• **Action item**:
When the word "with" appears in a line of the data below, list that line.

[Change listing data]

━━━━━━━━━━

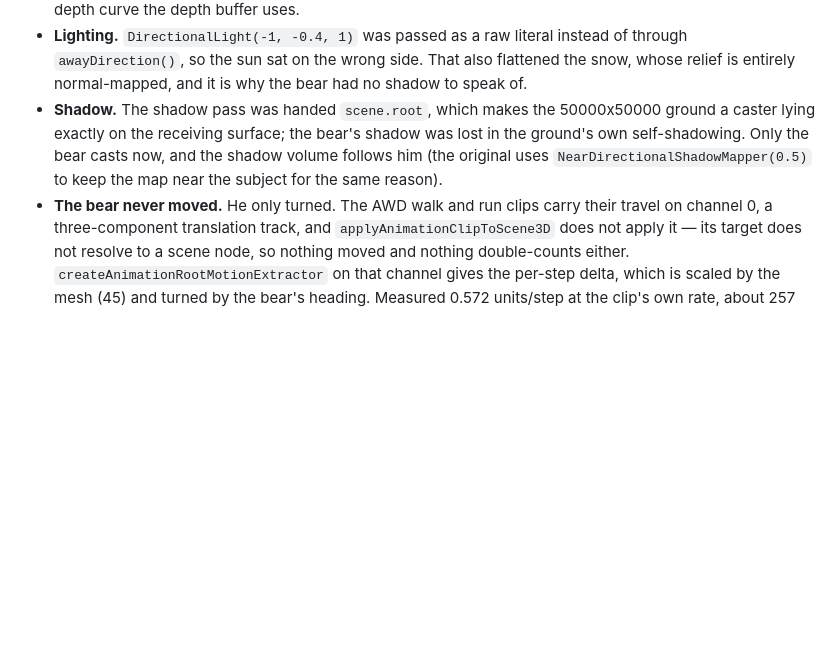
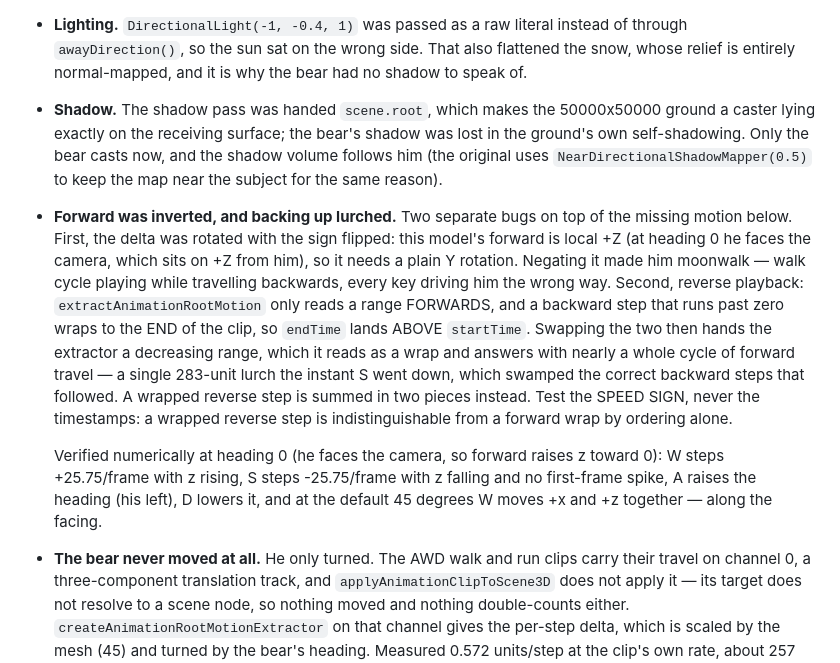
Before and after one commit to flighthq-ports/away3d-examples, a Markdown page: PORTING.md, the part around the change. GitHub-like rendering; blank space fills up the shorter version.

Commit message:
docs: record the inverted forward axis and the reverse-playback loop wrap

```diff
--- a/PORTING.md
+++ b/PORTING.md
@@ -280,7 +280,24 @@ flipping the normal there makes the panel reflect correctly from either face for
   lying exactly on the receiving surface; the bear's shadow was lost in the ground's own
   self-shadowing. Only the bear casts now, and the shadow volume follows him (the original uses
   `NearDirectionalShadowMapper(0.5)` to keep the map near the subject for the same reason).
-- **The bear never moved.** He only turned. The AWD walk and run clips carry their travel on
+- **Forward was inverted, and backing up lurched.** Two separate bugs on top of the missing
+  motion below. First, the delta was rotated with the sign flipped: this model's forward is local
+  +Z (at heading 0 he faces the camera, which sits on +Z from him), so it needs a plain Y
+  rotation. Negating it made him moonwalk — walk cycle playing while travelling backwards, every
+  key driving him the wrong way. Second, reverse playback: `extractAnimationRootMotion` only reads
+  a range FORWARDS, and a backward step that runs past zero wraps to the END of the clip, so
+  `endTime` lands ABOVE `startTime`. Swapping the two then hands the extractor a decreasing range,
+  which it reads as a wrap and answers with nearly a whole cycle of forward travel — a single
+  283-unit lurch the instant S went down, which swamped the correct backward steps that followed.
+  A wrapped reverse step is summed in two pieces instead. Test the SPEED SIGN, never the
+  timestamps: a wrapped reverse step is indistinguishable from a forward wrap by ordering alone.
+
+  Verified numerically at heading 0 (he faces the camera, so forward raises z toward 0):
+  W steps +25.75/frame with z rising, S steps -25.75/frame with z falling and no first-frame
+  spike, A raises the heading (his left), D lowers it, and at the default 45 degrees W moves +x
+  and +z together — along the facing.
+
+- **The bear never moved at all.** He only turned. The AWD walk and run clips carry their travel on
   channel 0, a three-component translation track, and `applyAnimationClipToScene3D` does not apply
   it — its target does not resolve to a scene node, so nothing moved and nothing double-counts
   either. `createAnimationRootMotionExtractor` on that channel gives the per-step delta, which is
```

━━━━━━━━━━

• **Solution for this problem**:
+  motion below. First, the delta was rotated with the sign flipped: this model's forward is local
+  which it reads as a wrap and answers with nearly a whole cycle of forward travel — a single
+  W steps +25.75/frame with z rising, S steps -25.75/frame with z falling and no first-frame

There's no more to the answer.